More tender and in its way more poignant is the marital relationship between Anshel and Hadass. In lieu of her inability to perform more traditional marital duties, Yentl introduces Hadass to the world of exploration that has so fascinated her. In doing so, she opens up a more broad line of communication, creating the ideal marriage of equals. Hadass, who has otherwise only been trained to be servile, now can air her feelings and thoughts and engage with her husband the way he engages with Avigdor. It's the seed of change, a theory put to the test.

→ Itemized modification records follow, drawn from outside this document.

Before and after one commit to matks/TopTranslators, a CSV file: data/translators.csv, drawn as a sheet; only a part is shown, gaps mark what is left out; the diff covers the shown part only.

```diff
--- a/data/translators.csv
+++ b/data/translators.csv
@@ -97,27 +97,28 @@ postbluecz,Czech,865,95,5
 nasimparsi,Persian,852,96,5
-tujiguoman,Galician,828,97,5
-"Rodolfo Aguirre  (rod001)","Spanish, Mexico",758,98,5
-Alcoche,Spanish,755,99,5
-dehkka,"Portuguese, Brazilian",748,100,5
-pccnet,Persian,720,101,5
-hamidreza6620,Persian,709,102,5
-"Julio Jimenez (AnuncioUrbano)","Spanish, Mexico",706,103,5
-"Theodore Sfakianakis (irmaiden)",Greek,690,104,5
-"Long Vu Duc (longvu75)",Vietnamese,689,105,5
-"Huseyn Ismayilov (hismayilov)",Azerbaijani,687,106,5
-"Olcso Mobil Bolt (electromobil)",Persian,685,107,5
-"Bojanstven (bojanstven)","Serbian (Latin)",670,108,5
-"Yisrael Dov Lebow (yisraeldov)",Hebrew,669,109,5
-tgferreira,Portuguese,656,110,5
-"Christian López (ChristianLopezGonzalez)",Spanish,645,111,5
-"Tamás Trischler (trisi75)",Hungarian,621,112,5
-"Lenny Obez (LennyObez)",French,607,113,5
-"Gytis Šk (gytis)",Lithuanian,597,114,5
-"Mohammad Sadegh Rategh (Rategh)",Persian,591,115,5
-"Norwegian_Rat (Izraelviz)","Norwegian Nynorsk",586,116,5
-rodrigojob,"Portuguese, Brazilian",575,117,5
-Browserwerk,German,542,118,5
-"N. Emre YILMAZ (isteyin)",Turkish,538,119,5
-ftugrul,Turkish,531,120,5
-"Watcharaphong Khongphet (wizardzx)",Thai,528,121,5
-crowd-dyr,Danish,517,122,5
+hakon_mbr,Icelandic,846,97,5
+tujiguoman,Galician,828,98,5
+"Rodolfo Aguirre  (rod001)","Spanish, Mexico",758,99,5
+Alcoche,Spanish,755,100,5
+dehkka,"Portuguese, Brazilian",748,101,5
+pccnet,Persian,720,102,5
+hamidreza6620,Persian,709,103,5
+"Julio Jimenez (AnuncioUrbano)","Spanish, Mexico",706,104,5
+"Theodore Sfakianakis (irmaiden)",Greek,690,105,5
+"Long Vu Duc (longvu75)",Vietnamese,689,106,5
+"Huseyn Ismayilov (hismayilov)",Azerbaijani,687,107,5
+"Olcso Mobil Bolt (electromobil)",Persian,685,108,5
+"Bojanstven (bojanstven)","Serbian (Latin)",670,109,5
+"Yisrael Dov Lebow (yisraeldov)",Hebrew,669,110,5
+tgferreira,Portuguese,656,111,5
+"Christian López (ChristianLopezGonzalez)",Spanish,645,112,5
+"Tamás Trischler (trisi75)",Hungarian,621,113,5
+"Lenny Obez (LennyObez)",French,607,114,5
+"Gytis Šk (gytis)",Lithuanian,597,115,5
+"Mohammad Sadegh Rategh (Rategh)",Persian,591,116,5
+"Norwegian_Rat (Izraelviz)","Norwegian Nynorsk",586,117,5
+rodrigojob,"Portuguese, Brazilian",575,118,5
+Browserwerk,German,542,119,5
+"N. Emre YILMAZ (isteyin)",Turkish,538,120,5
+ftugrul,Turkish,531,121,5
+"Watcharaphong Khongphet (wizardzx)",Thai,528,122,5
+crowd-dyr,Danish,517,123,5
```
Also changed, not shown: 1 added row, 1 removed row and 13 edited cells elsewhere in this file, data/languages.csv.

What makes Yentl even better, however, is that all of the above is in the story without it overtaking the story. The message doesn't get in the way of the narrative, and in fact quite the opposite. At its core, Yentl is a story about finding one's own identity, something comparable to a collegiate drama, and it is also a love story. Really, it's a love story more than anything else, whether it be the love of books or the love of the opposite sex. All those other things are just accessories to the clothes the script wears. Yentl is a movie of heavy emotions, but never cloying or overly sentimental. The emotion is grounded in behavior.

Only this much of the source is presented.